Using the listing below, extract each line that has the word "form" in it.
******
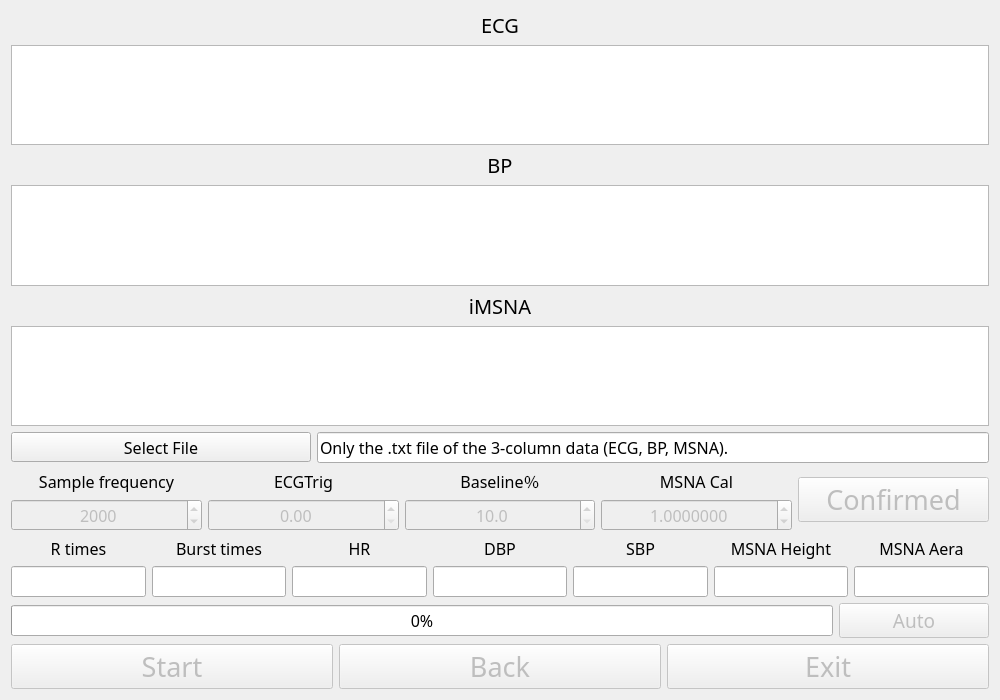
This is main.ui in CC5103/MSNA-Analyzer as Qt 5 draws it before an edit. The edited form follows.
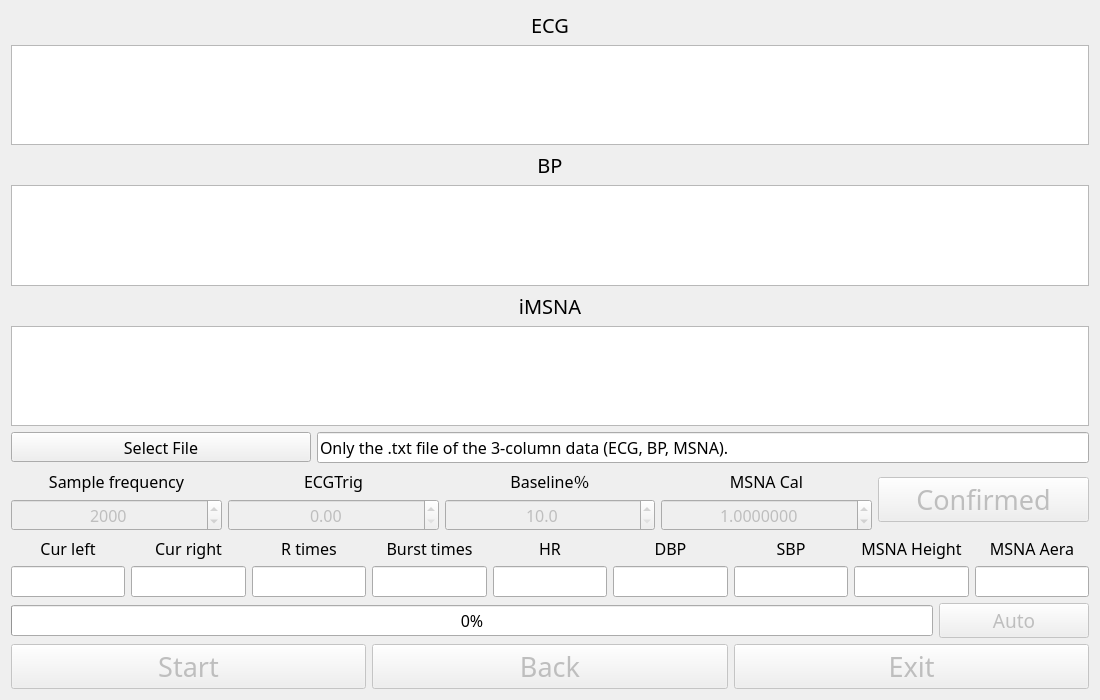
This is the edited form. Custom widgets are drawn as their Qt base class.

Commit message: Added display feature Cur left and Cur right when moving regions

The edit to the form file:
```diff
--- a/main.ui
+++ b/main.ui
@@ -12,13 +12,13 @@
    <rect>
     <x>0</x>
     <y>0</y>
-    <width>1000</width>
+    <width>1100</width>
     <height>700</height>
    </rect>
   </property>
   <property name="minimumSize">
    <size>
-    <width>1000</width>
+    <width>1100</width>
     <height>700</height>
    </size>
   </property>
@@ -421,7 +421,61 @@
    </item>
    <item>
     <layout class="QGridLayout" name="gridLayout_2">
-     <item row="0" column="1">
+     <item row="4" column="4">
+      <widget class="QLineEdit" name="lineEdit_6">
+       <property name="font">
+        <font>
+         <family>HGP創英角ｺﾞｼｯｸUB</family>
+         <pointsize>12</pointsize>
+         <weight>50</weight>
+         <bold>false</bold>
+        </font>
+       </property>
+       <property name="alignment">
+        <set>Qt::AlignCenter</set>
+       </property>
+       <property name="readOnly">
+        <bool>true</bool>
+       </property>
+      </widget>
+     </item>
+     <item row="0" column="6">
+      <widget class="QLabel" name="label_12">
+       <property name="font">
+        <font>
+         <family>HGP創英角ｺﾞｼｯｸUB</family>
+         <pointsize>12</pointsize>
+         <weight>50</weight>
+         <bold>false</bold>
+        </font>
+       </property>
+       <property name="text">
+        <string>SBP</string>
+       </property>
+       <property name="alignment">
+        <set>Qt::AlignCenter</set>
+       </property>
+      </widget>
+     </item>
+     <item row="4" column="6">
+      <widget class="QLineEdit" name="lineEdit_8">
+       <property name="font">
+        <font>
+         <family>HGP創英角ｺﾞｼｯｸUB</family>
+         <pointsize>12</pointsize>
+         <weight>50</weight>
+         <bold>false</bold>
+        </font>
+       </property>
+       <property name="alignment">
+        <set>Qt::AlignCenter</set>
+       </property>
+       <property name="readOnly">
+        <bool>true</bool>
+       </property>
+      </widget>
+     </item>
+     <item row="0" column="3">
       <widget class="QLabel" name="label_7">
        <property name="font">
         <font>
@@ -439,7 +493,7 @@
        </property>
       </widget>
      </item>
-     <item row="0" column="0">
+     <item row="0" column="2">
       <widget class="QLabel" name="label_6">
        <property name="font">
         <font>
@@ -457,7 +511,7 @@
        </property>
       </widget>
      </item>
-     <item row="0" column="6">
+     <item row="0" column="8">
       <widget class="QLabel" name="label_9">
        <property name="font">
         <font>
@@ -475,25 +529,7 @@
        </property>
       </widget>
      </item>
-     <item row="4" column="1">
-      <widget class="QLineEdit" name="lineEdit_2">
-       <property name="font">
-        <font>
-         <family>HGP創英角ｺﾞｼｯｸUB</family>
-         <pointsize>12</pointsize>
-         <weight>50</weight>
-         <bold>false</bold>
-        </font>
-       </property>
-       <property name="alignment">
-        <set>Qt::AlignCenter</set>
-       </property>
-       <property name="readOnly">
-        <bool>true</bool>
-       </property>
-      </widget>
-     </item>
-     <item row="4" column="5">
+     <item row="4" column="7">
       <widget class="QLineEdit" name="lineEdit_3">
        <property name="font">
         <font>
@@ -511,7 +547,55 @@
        </property>
       </widget>
      </item>
-     <item row="0" column="5">
+     <item row="4" column="8">
+      <widget class="QLineEdit" name="lineEdit_4">
+       <property name="minimumSize">
+        <size>
+         <width>0</width>
+         <height>0</height>
+        </size>
+       </property>
+       <property name="sizeIncrement">
+        <size>
+         <width>0</width>
+         <height>0</height>
+        </size>
+       </property>
+       <property name="font">
+        <font>
+         <family>HGP創英角ｺﾞｼｯｸUB</family>
+         <pointsize>12</pointsize>
+         <weight>50</weight>
+         <bold>false</bold>
+        </font>
+       </property>
+       <property name="alignment">
+        <set>Qt::AlignCenter</set>
+       </property>
+       <property name="readOnly">
+        <bool>true</bool>
+       </property>
+      </widget>
+     </item>
+     <item row="4" column="3">
+      <widget class="QLineEdit" name="lineEdit_2">
+       <property name="font">
+        <font>
+         <family>HGP創英角ｺﾞｼｯｸUB</family>
+         <pointsize>12</pointsize>
+         <weight>50</weight>
+         <bold>false</bold>
+        </font>
+       </property>
+       <property name="alignment">
+        <set>Qt::AlignCenter</set>
+       </property>
+       <property name="readOnly">
+        <bool>true</bool>
+       </property>
+      </widget>
+     </item>
+     <item row="0" column="7">
       <widget class="QLabel" name="label_8">
        <property name="font">
         <font>
@@ -529,46 +613,7 @@
        </property>
       </widget>
      </item>
-     <item row="4" column="6">
-      <widget class="QLineEdit" name="lineEdit_4">
-       <property name="font">
-        <font>
-         <family>HGP創英角ｺﾞｼｯｸUB</family>
-         <pointsize>12</pointsize>
-         <weight>50</weight>
-         <bold>false</bold>
-        </font>
-       </property>
-       <property name="alignment">
-        <set>Qt::AlignCenter</set>
-       </property>
-       <property name="readOnly">
-        <bool>true</bool>
-       </property>
-      </widget>
-     </item>
-     <item row="4" column="0">
-      <widget class="QLineEdit" name="lineEdit">
-       <property name="enabled">
-        <bool>true</bool>
-       </property>
-       <property name="font">
-        <font>
-         <family>HGP創英角ｺﾞｼｯｸUB</family>
-         <pointsize>12</pointsize>
-         <weight>50</weight>
-         <bold>false</bold>
-        </font>
-       </property>
-       <property name="alignment">
-        <set>Qt::AlignCenter</set>
-       </property>
-       <property name="readOnly">
-        <bool>true</bool>
-       </property>
-      </widget>
-     </item>
-     <item row="0" column="3">
+     <item row="0" column="5">
       <widget class="QLabel" name="label_11">
        <property name="font">
         <font>
@@ -586,25 +631,7 @@
        </property>
       </widget>
      </item>
-     <item row="4" column="3">
-      <widget class="QLineEdit" name="lineEdit_7">
-       <property name="font">
-        <font>
-         <family>HGP創英角ｺﾞｼｯｸUB</family>
-         <pointsize>12</pointsize>
-         <weight>50</weight>
-         <bold>false</bold>
-        </font>
-       </property>
-       <property name="alignment">
-        <set>Qt::AlignCenter</set>
-       </property>
-       <property name="readOnly">
-        <bool>true</bool>
-       </property>
-      </widget>
-     </item>
-     <item row="0" column="2">
+     <item row="0" column="4">
       <widget class="QLabel" name="label_10">
        <property name="font">
         <font>
@@ -622,8 +649,29 @@
        </property>
       </widget>
      </item>
+     <item row="4" column="5">
+      <widget class="QLineEdit" name="lineEdit_7">
+       <property name="font">
+        <font>
+         <family>HGP創英角ｺﾞｼｯｸUB</family>
+         <pointsize>12</pointsize>
+         <weight>50</weight>
+         <bold>false</bold>
+        </font>
+       </property>
+       <property name="alignment">
+        <set>Qt::AlignCenter</set>
+       </property>
+       <property name="readOnly">
+        <bool>true</bool>
+       </property>
+      </widget>
+     </item>
      <item row="4" column="2">
-      <widget class="QLineEdit" name="lineEdit_6">
+      <widget class="QLineEdit" name="lineEdit">
+       <property name="enabled">
+        <bool>true</bool>
+       </property>
        <property name="font">
         <font>
          <family>HGP創英角ｺﾞｼｯｸUB</family>
@@ -640,8 +688,8 @@
        </property>
       </widget>
      </item>
-     <item row="4" column="4">
-      <widget class="QLineEdit" name="lineEdit_8">
+     <item row="0" column="0">
+      <widget class="QLabel" name="label_13">
        <property name="font">
         <font>
          <family>HGP創英角ｺﾞｼｯｸUB</family>
@@ -650,16 +698,40 @@
          <bold>false</bold>
         </font>
        </property>
+       <property name="text">
+        <string>Cur left</string>
+       </property>
        <property name="alignment">
         <set>Qt::AlignCenter</set>
        </property>
+      </widget>
+     </item>
+     <item row="4" column="0">
+      <widget class="QLineEdit" name="lineEdit_9">
+       <property name="enabled">
+        <bool>true</bool>
+       </property>
+       <property name="font">
+        <font>
+         <family>HGP創英角ｺﾞｼｯｸUB</family>
+         <pointsize>12</pointsize>
+         <weight>50</weight>
+         <bold>false</bold>
+        </font>
+       </property>
+       <property name="alignment">
+        <set>Qt::AlignCenter</set>
+       </property>
        <property name="readOnly">
         <bool>true</bool>
        </property>
       </widget>
      </item>
-     <item row="0" column="4">
-      <widget class="QLabel" name="label_12">
+     <item row="4" column="1">
+      <widget class="QLineEdit" name="lineEdit_10">
+       <property name="enabled">
+        <bool>true</bool>
+       </property>
        <property name="font">
         <font>
          <family>HGP創英角ｺﾞｼｯｸUB</family>
@@ -668,8 +740,26 @@
          <bold>false</bold>
         </font>
        </property>
+       <property name="alignment">
+        <set>Qt::AlignCenter</set>
+       </property>
+       <property name="readOnly">
+        <bool>true</bool>
+       </property>
+      </widget>
+     </item>
+     <item row="0" column="1">
+      <widget class="QLabel" name="label_16">
+       <property name="font">
+        <font>
+         <family>HGP創英角ｺﾞｼｯｸUB</family>
+         <pointsize>12</pointsize>
+         <weight>50</weight>
+         <bold>false</bold>
+        </font>
+       </property>
        <property name="text">
-        <string>SBP</string>
+        <string>Cur right</string>
        </property>
        <property name="alignment">
         <set>Qt::AlignCenter</set>
```
Left out of the diff: 6 changed lines with no effect on the pictures. The commit also changes 1 other file.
******
EXERCISE OUTPUT
This is main.ui in CC5103/MSNA-Analyzer as Qt 5 draws it before an edit. The edited form follows.
This is the edited form. Custom widgets are drawn as their Qt base class.
The edit to the form file:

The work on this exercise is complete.